That’s what Batman and Robin are!
**It turned out that Woody Woodpecker was not on that night and my temper tantrum was wasted.
***I think I won because 1. The only television I watched at the time was on Sunday evenings when I watched Masterpiece Theatre and Monty Python & 2. Bob didn’t want to be in the same room with a crazy cousin who threw temper tantrums at age 19.
14 thoughts on “Back when we had to choose”
We had so few channels when I was growing up I don’t think there was ever any conflict over what to watch: Batman, Get Smart, Mary Tyler Moore, Twilight Zone, and Alfred Hitchcock Presents.
Oh, except my mom insisted on watching Bonanza, which nobody else liked.
I seriously wonder if there was anything my parents insisted on watching — I don’t recall anything. Of course my dad was probably working in the garage anyway, but my mom must have wanted to watch something.
Oh — I remember the Batman and Robin song my 3rd grade class sang. I think I might have made it up.
*I think this was supposed to be sung to the tune of the Batman and Robin theme song but since we never watched Batman we didn’t know that the song went “Batman!

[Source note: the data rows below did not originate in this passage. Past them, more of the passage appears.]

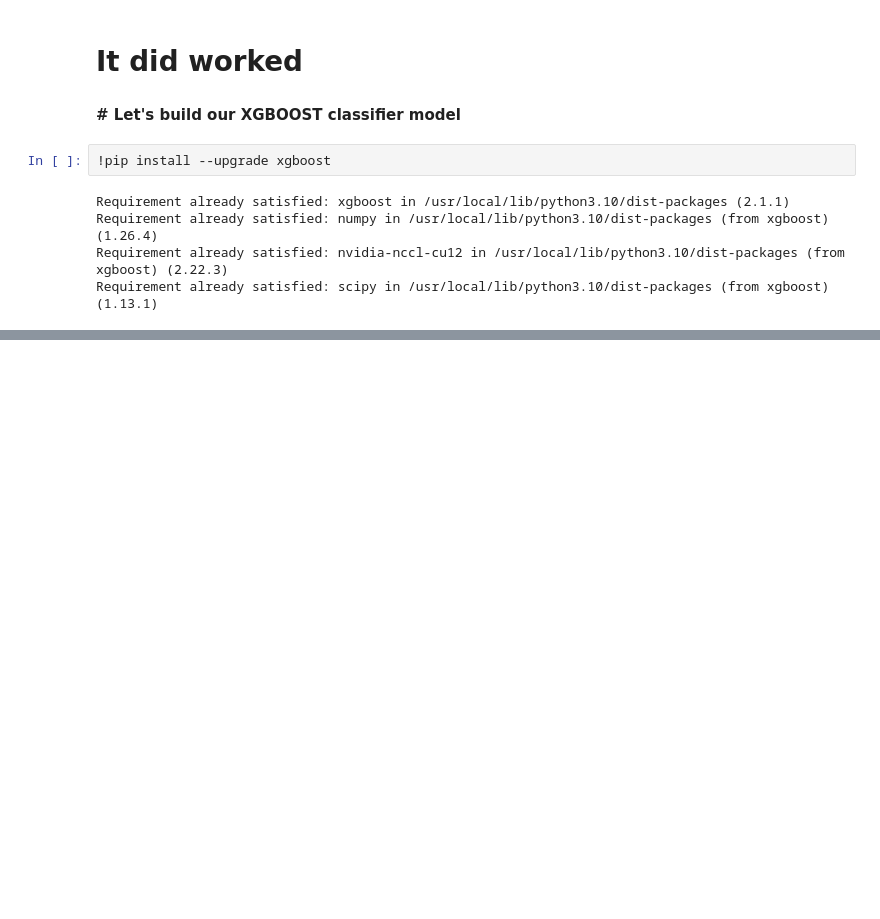
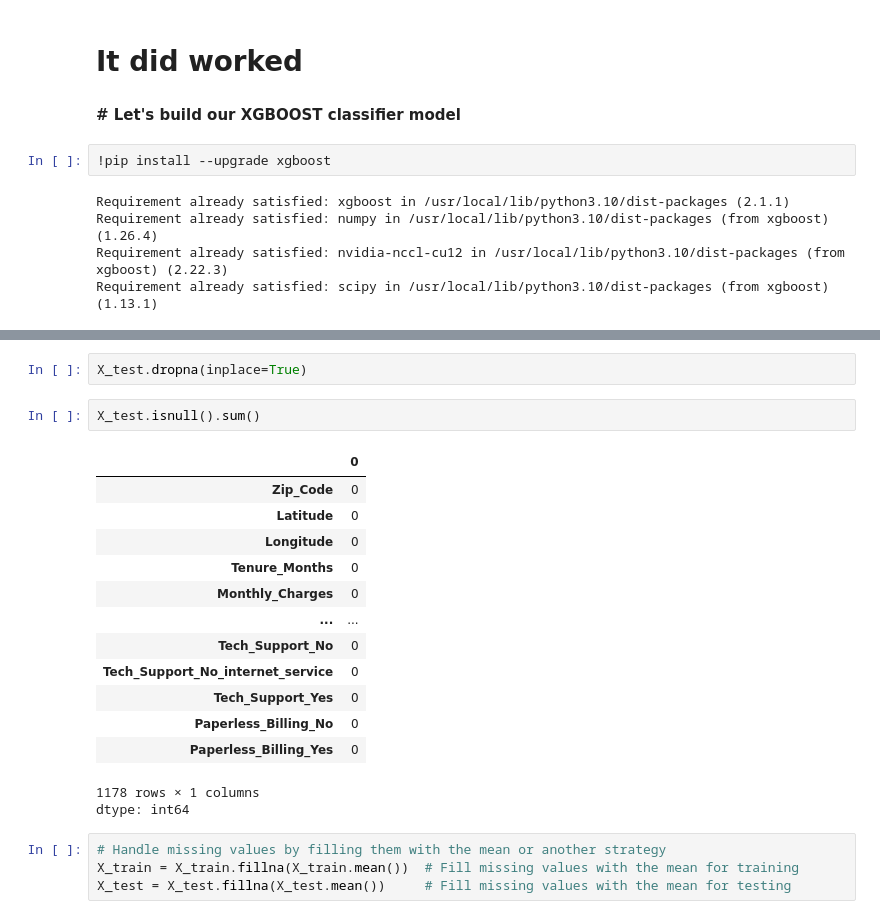
Before and after one commit to hsabaghpour/XGBOOST_TELCO_CHURN_Project, a Jupyter notebook: XGBOOST_Telco_Churn_project_1.ipynb, the cells around one changed output, grey strips where cells are left out. Saved outputs shown, nothing was run; the diff lists cells and outputs as text; blank space fills up the shorter version.

```diff
--- a/XGBOOST_Telco_Churn_project_1.ipynb
+++ b/XGBOOST_Telco_Churn_project_1.ipynb
@@ -689,0 +743,23 @@ XGBClassifier(base_score=None, booster=None, callbacks=None,
+# %%
+X_test.dropna(inplace=True)
+# %%
+X_test.isnull().sum()
+# %% [output]
+|  | 0 |
+| Zip_Code | 0 |
+| Latitude | 0 |
+| Longitude | 0 |
+| Tenure_Months | 0 |
+| Monthly_Charges | 0 |
+| ... | ... |
+| Tech_Support_No | 0 |
+| Tech_Support_No_internet_service | 0 |
+| Tech_Support_Yes | 0 |
+| Paperless_Billing_No | 0 |
+| Paperless_Billing_Yes | 0 |
+1178 rows × 1 columns
+dtype: int64
+# %%
+# Handle missing values by filling them with the mean or another strategy
+X_train = X_train.fillna(X_train.mean())  # Fill missing values with the mean for training
+X_test = X_test.fillna(X_test.mean())     # Fill missing values with the mean for testing
```
Also changed, not shown: parts of 6 cells of this notebook.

Batman! Batman! Batman! Dadadadada Batman!”
We only had one channel when I was little. Then I remember the excitement of getting a second! So we all watched things together. Sunday afternoons – my father’s only time off from the farm – watching old westerns or war movies, was a highlight. And Disneyland on Sunday nights when I was little.
Wow. Only one channel? Wow.
Parents got to decide what was watched. I remember watching both Lost in Space and Batman and Robin, but I think Batman and Robin was on in the afternoons, so it must have already been syndicated.
My parents didn’t own a color TV until I was in my twenties and bought them one. I don’t know how old I was before I actually saw The Wizard of Oz turn color. Old.
We got a color TV fairly early — although my grandparents had one before we did.
I had a friend in college who didn’t have color tv at his house and he watched The Wizard of Oz turn color in my presence. It was pretty cool to see his reaction. “SO THAT’S WHAT THEY MEANT BY A HORSE OF A DIFFERENT COLOR!”
It all becomes clear…
AFter school there was really only one channel with cartoons, so Ian and I watched together–smurfs, He-man, GI Joe, Bugs Bunny, whatever. In prime time, it was my parents, and we were banish-ed from the TV room rather early in the evening if they were watching something. I remember many evenings going to bed to the theme song of Hill STreet. Or MASH…
Oh you’re so young, Bridgett! Dean and I were shacking up when Hill Street Blues was on.
I can remember before television. We lived in Michigan’s Upper Peninsula on the Canadian border and we got our first channel, CBC, when I was two. I can vaguely remember watching Howdy Doody. It was the only channel until I was, hmm, maybe in about 2nd or 3rd grade. Then we had 2 channels until I was a teenager and cable came to town.
I don’t think we got Batman but I was a Lost in Space fan and still am. I own the DVDs. I have rarely watched TV in many years. I joke sometimes that I’m not even sure how to turn our vintage (1980s) Sony sets on.
My folks still only get one real channel in their lake house. My dad thinks he gets more than one though, and uses the remote to change from one fuzzy “station” to the next.
I didn’t watch TV until I came to the U.S. at fourteen. Maybe that’s why I’ve never watched it much, even these days with the infinite number of choices.